# [Task]
Look through the entries for the string "objektart" and copy every line where it shows up.

══ Provided records ══

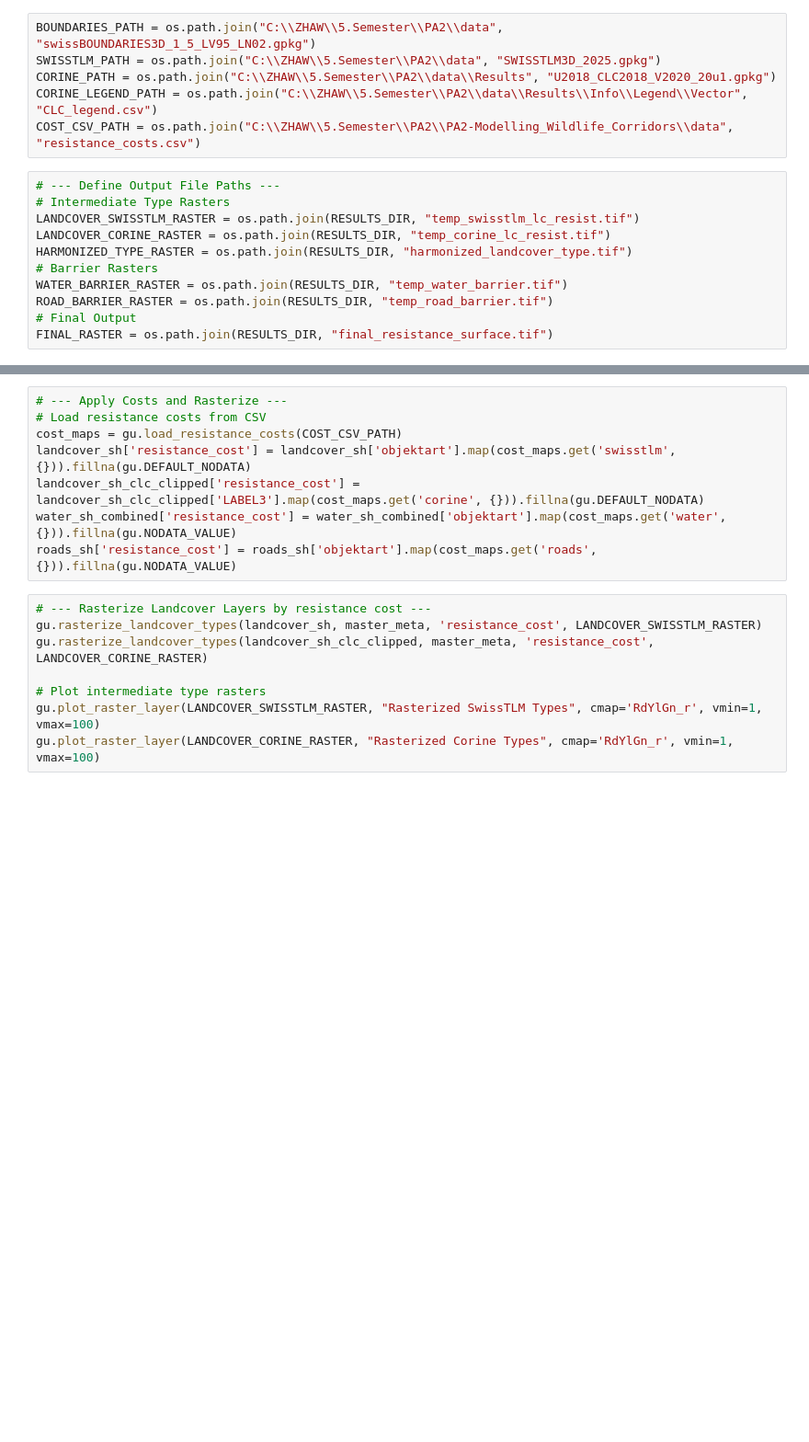
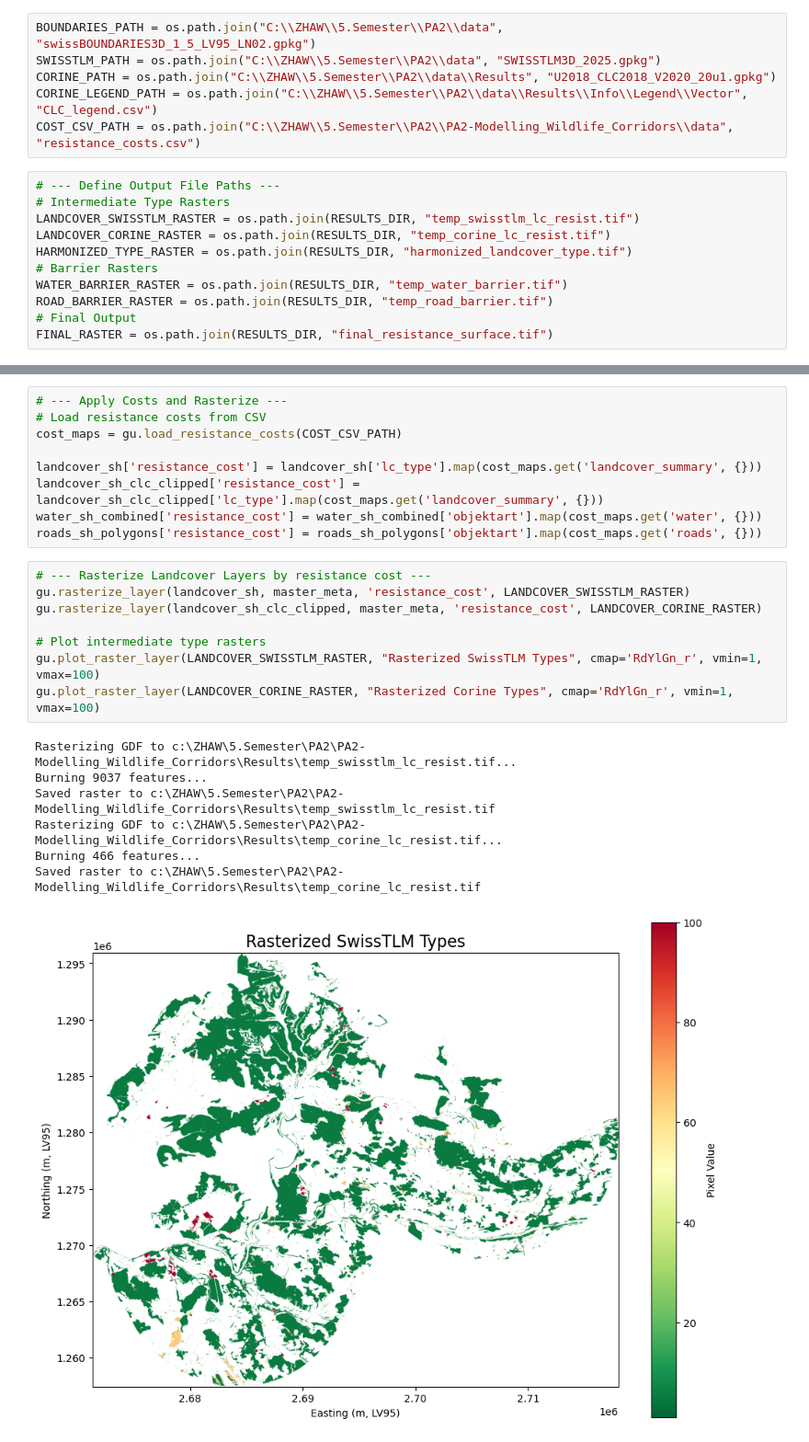
Before and after one commit to LukasBuchmann/PA2-Modelling_Wildlife_Corridors, a Jupyter notebook: Code/Files/cost_surface_model.ipynb, the cells around one changed output, grey strips where cells are left out. Shown at 92% size. Cells and saved outputs as stored; diff of their text form; blank space fills up the shorter version.

```diff
--- a/Code/Files/cost_surface_model.ipynb
+++ b/Code/Files/cost_surface_model.ipynb
@@ -148,15 +164,24 @@ Master grid: 4662x3849 pixels at 10.0m resolution.
 # --- Apply Costs and Rasterize ---
 # Load resistance costs from CSV
 cost_maps = gu.load_resistance_costs(COST_CSV_PATH)
-landcover_sh['resistance_cost'] = landcover_sh['objektart'].map(cost_maps.get('swisstlm', {})).fillna(gu.DEFAULT_NODATA)
-landcover_sh_clc_clipped['resistance_cost'] = landcover_sh_clc_clipped['LABEL3'].map(cost_maps.get('corine', {})).fillna(gu.DEFAULT_NODATA)
-water_sh_combined['resistance_cost'] = water_sh_combined['objektart'].map(cost_maps.get('water', {})).fillna(gu.NODATA_VALUE)
-roads_sh['resistance_cost'] = roads_sh['objektart'].map(cost_maps.get('roads', {})).fillna(gu.NODATA_VALUE)
+
+landcover_sh['resistance_cost'] = landcover_sh['lc_type'].map(cost_maps.get('landcover_summary', {}))
+landcover_sh_clc_clipped['resistance_cost'] = landcover_sh_clc_clipped['lc_type'].map(cost_maps.get('landcover_summary', {}))
+water_sh_combined['resistance_cost'] = water_sh_combined['objektart'].map(cost_maps.get('water', {}))
+roads_sh_polygons['resistance_cost'] = roads_sh_polygons['objektart'].map(cost_maps.get('roads', {}))
 # %%
 # --- Rasterize Landcover Layers by resistance cost ---
-gu.rasterize_landcover_types(landcover_sh, master_meta, 'resistance_cost', LANDCOVER_SWISSTLM_RASTER)
-gu.rasterize_landcover_types(landcover_sh_clc_clipped, master_meta, 'resistance_cost', LANDCOVER_CORINE_RASTER)
+gu.rasterize_layer(landcover_sh, master_meta, 'resistance_cost', LANDCOVER_SWISSTLM_RASTER)
+gu.rasterize_layer(landcover_sh_clc_clipped, master_meta, 'resistance_cost', LANDCOVER_CORINE_RASTER)
 
 # Plot intermediate type rasters
 gu.plot_raster_layer(LANDCOVER_SWISSTLM_RASTER, "Rasterized SwissTLM Types", cmap='RdYlGn_r', vmin=1, vmax=100)
 gu.plot_raster_layer(LANDCOVER_CORINE_RASTER, "Rasterized Corine Types", cmap='RdYlGn_r', vmin=1, vmax=100)
+# %% [output]
+Rasterizing GDF to c:\ZHAW\5.Semester\PA2\PA2-Modelling_Wildlife_Corridors\Results\temp_swisstlm_lc_resist.tif...
+Burning 9037 features...
+Saved raster to c:\ZHAW\5.Semester\PA2\PA2-Modelling_Wildlife_Corridors\Results\temp_swisstlm_lc_resist.tif
+Rasterizing GDF to c:\ZHAW\5.Semester\PA2\PA2-Modelling_Wildlife_Corridors\Results\temp_corine_lc_resist.tif...
+Burning 466 features...
+Saved raster to c:\ZHAW\5.Semester\PA2\PA2-Modelling_Wildlife_Corridors\Results\temp_corine_lc_resist.tif
+[figure, added]
```
Also changed, not shown: parts of 18 cells of this notebook, 4 other files.
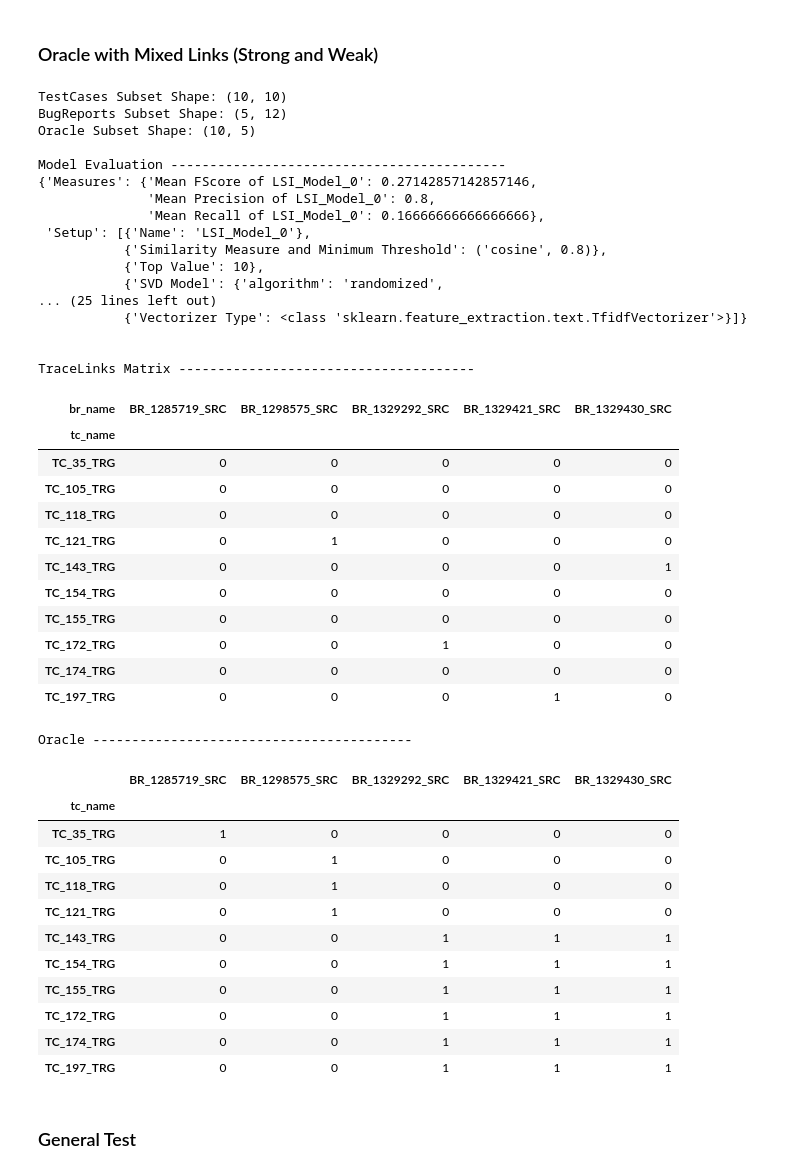
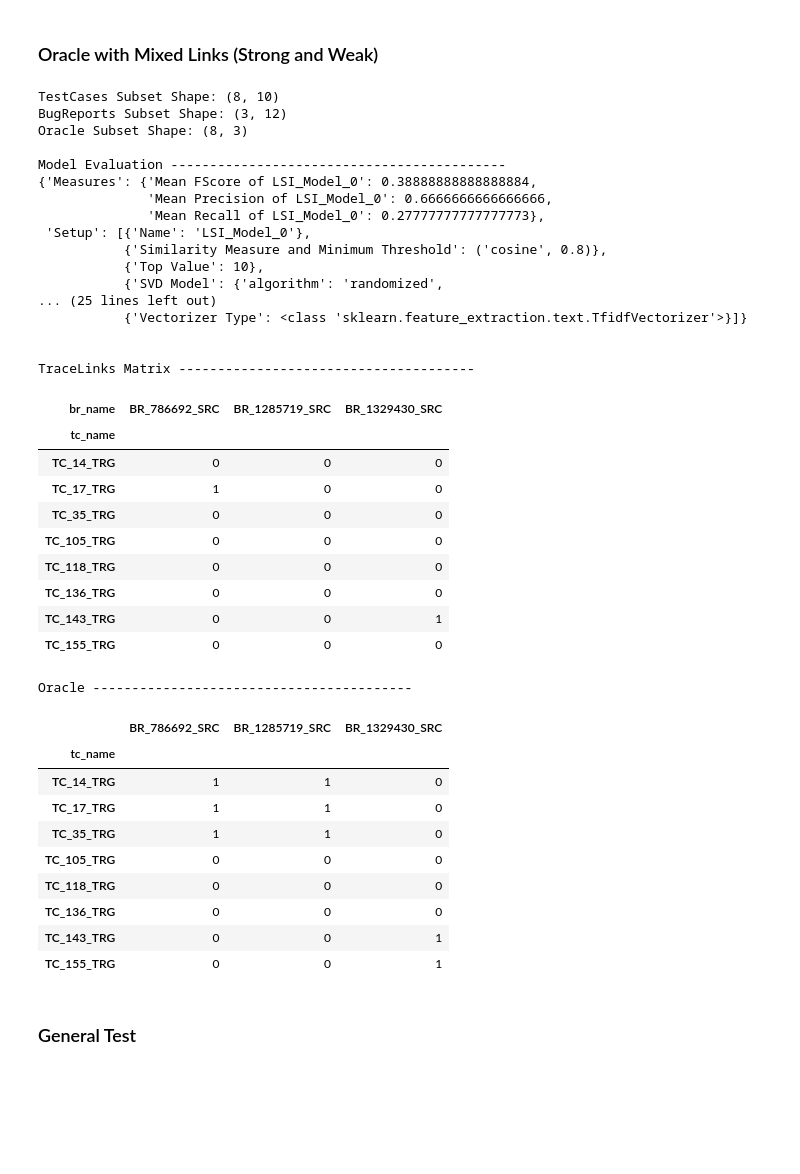
Before and after one commit to Pointpt/trace-link-recovery-study, a Jupyter notebook: notebooks/firefox/lsi-model-cosine.ipynb, the cells around one changed output. Drawn from its saved outputs; the diff is of its cells as text; code cells hidden in the pictures; blank space fills up the shorter version.

Commit message:
fixes in models notebooks and some analysis with oracles_subsets

```diff
--- a/notebooks/firefox/lsi-model-cosine.ipynb
+++ b/notebooks/firefox/lsi-model-cosine.ipynb
@@ -66,8 +77,0 @@ In order to evaluate the efficiency of the algorithm tested (LSI), we use common
-# %%
-%%time
-
-best_model = LSI()
-best_model.recover_links(corpus, query, test_cases_names, bug_reports_names)
-evaluator = m_eval.ModelEvaluator(orc, best_model)
-evaluator.evaluate_model(verbose=True)
-#evaluator.plot_precision_vs_recall()
@@ -233,51 +252,47 @@ Oracle -----------------------------------------
 # %%
 selected_tcs = ['TC_{}_TRG'.format(tc_num) for tc_num in br_tc_mix_df.TC.values]
 selected_brs = ['BR_{}_SRC'.format(bg_num) for bg_num in br_tc_mix_df.BR.values]
 
-run_lsi_model(selected_tcs, selected_brs)
+run_lsi_model(selected_tcs, selected_brs, True)
 # %% [output]
-TestCases Subset Shape: (10, 10)
-BugReports Subset Shape: (5, 12)
-Oracle Subset Shape: (10, 5)
+TestCases Subset Shape: (8, 10)
+BugReports Subset Shape: (3, 12)
+Oracle Subset Shape: (8, 3)
 
 Model Evaluation -------------------------------------------
-{'Measures': {'Mean FScore of LSI_Model_0': 0.27142857142857146,
-              'Mean Precision of LSI_Model_0': 0.8,
-              'Mean Recall of LSI_Model_0': 0.16666666666666666},
+{'Measures': {'Mean FScore of LSI_Model_0': 0.38888888888888884,
+              'Mean Precision of LSI_Model_0': 0.6666666666666666,
+              'Mean Recall of LSI_Model_0': 0.27777777777777773},
  'Setup': [{'Name': 'LSI_Model_0'},
            {'Similarity Measure and Minimum Threshold': ('cosine', 0.8)},
            {'Top Value': 10},
            {'SVD Model': {'algorithm': 'randomized',
 ... (25 lines left out)
            {'Vectorizer Type': <class 'sklearn.feature_extraction.text.TfidfVectorizer'>}]}
 
 
 TraceLinks Matrix --------------------------------------
-| br_name | BR_1285719_SRC | BR_1298575_SRC | BR_1329292_SRC | BR_1329421_SRC | BR_1329430_SRC |
-| tc_name |  |  |  |  |  |
-| TC_35_TRG | 0 | 0 | 0 | 0 | 0 |
-| TC_105_TRG | 0 | 0 | 0 | 0 | 0 |
-| TC_118_TRG | 0 | 0 | 0 | 0 | 0 |
-| TC_121_TRG | 0 | 1 | 0 | 0 | 0 |
-| TC_143_TRG | 0 | 0 | 0 | 0 | 1 |
-| TC_154_TRG | 0 | 0 | 0 | 0 | 0 |
-| TC_155_TRG | 0 | 0 | 0 | 0 | 0 |
-| TC_172_TRG | 0 | 0 | 1 | 0 | 0 |
-| TC_174_TRG | 0 | 0 | 0 | 0 | 0 |
-| TC_197_TRG | 0 | 0 | 0 | 1 | 0 |
+| br_name | BR_786692_SRC | BR_1285719_SRC | BR_1329430_SRC |
+| tc_name |  |  |  |
+| TC_14_TRG | 0 | 0 | 0 |
+| TC_17_TRG | 1 | 0 | 0 |
+| TC_35_TRG | 0 | 0 | 0 |
+| TC_105_TRG | 0 | 0 | 0 |
+| TC_118_TRG | 0 | 0 | 0 |
+| TC_136_TRG | 0 | 0 | 0 |
+| TC_143_TRG | 0 | 0 | 1 |
+| TC_155_TRG | 0 | 0 | 0 |
 Oracle -----------------------------------------
-|  | BR_1285719_SRC | BR_1298575_SRC | BR_1329292_SRC | BR_1329421_SRC | BR_1329430_SRC |
-| tc_name |  |  |  |  |  |
-| TC_35_TRG | 1 | 0 | 0 | 0 | 0 |
-| TC_105_TRG | 0 | 1 | 0 | 0 | 0 |
-| TC_118_TRG | 0 | 1 | 0 | 0 | 0 |
-| TC_121_TRG | 0 | 1 | 0 | 0 | 0 |
-| TC_143_TRG | 0 | 0 | 1 | 1 | 1 |
-| TC_154_TRG | 0 | 0 | 1 | 1 | 1 |
-| TC_155_TRG | 0 | 0 | 1 | 1 | 1 |
-| TC_172_TRG | 0 | 0 | 1 | 1 | 1 |
-| TC_174_TRG | 0 | 0 | 1 | 1 | 1 |
-| TC_197_TRG | 0 | 0 | 1 | 1 | 1 |
+|  | BR_786692_SRC | BR_1285719_SRC | BR_1329430_SRC |
+| tc_name |  |  |  |
+| TC_14_TRG | 1 | 1 | 0 |
+| TC_17_TRG | 1 | 1 | 0 |
+| TC_35_TRG | 1 | 1 | 0 |
+| TC_105_TRG | 0 | 0 | 0 |
+| TC_118_TRG | 0 | 0 | 0 |
+| TC_136_TRG | 0 | 0 | 0 |
+| TC_143_TRG | 0 | 0 | 1 |
+| TC_155_TRG | 0 | 0 | 1 |
 # %% [markdown]
 ### General Test
 # %%
```
Also changed, not shown: parts of 12 cells of this notebook, 14 other files.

═══

# [Written solution]
-landcover_sh['resistance_cost'] = landcover_sh['objektart'].map(cost_maps.get('swisstlm', {})).fillna(gu.DEFAULT_NODATA)
-water_sh_combined['resistance_cost'] = water_sh_combined['objektart'].map(cost_maps.get('water', {})).fillna(gu.NODATA_VALUE)
-roads_sh['resistance_cost'] = roads_sh['objektart'].map(cost_maps.get('roads', {})).fillna(gu.NODATA_VALUE)
+water_sh_combined['resistance_cost'] = water_sh_combined['objektart'].map(cost_maps.get('water', {}))
+roads_sh_polygons['resistance_cost'] = roads_sh_polygons['objektart'].map(cost_maps.get('roads', {}))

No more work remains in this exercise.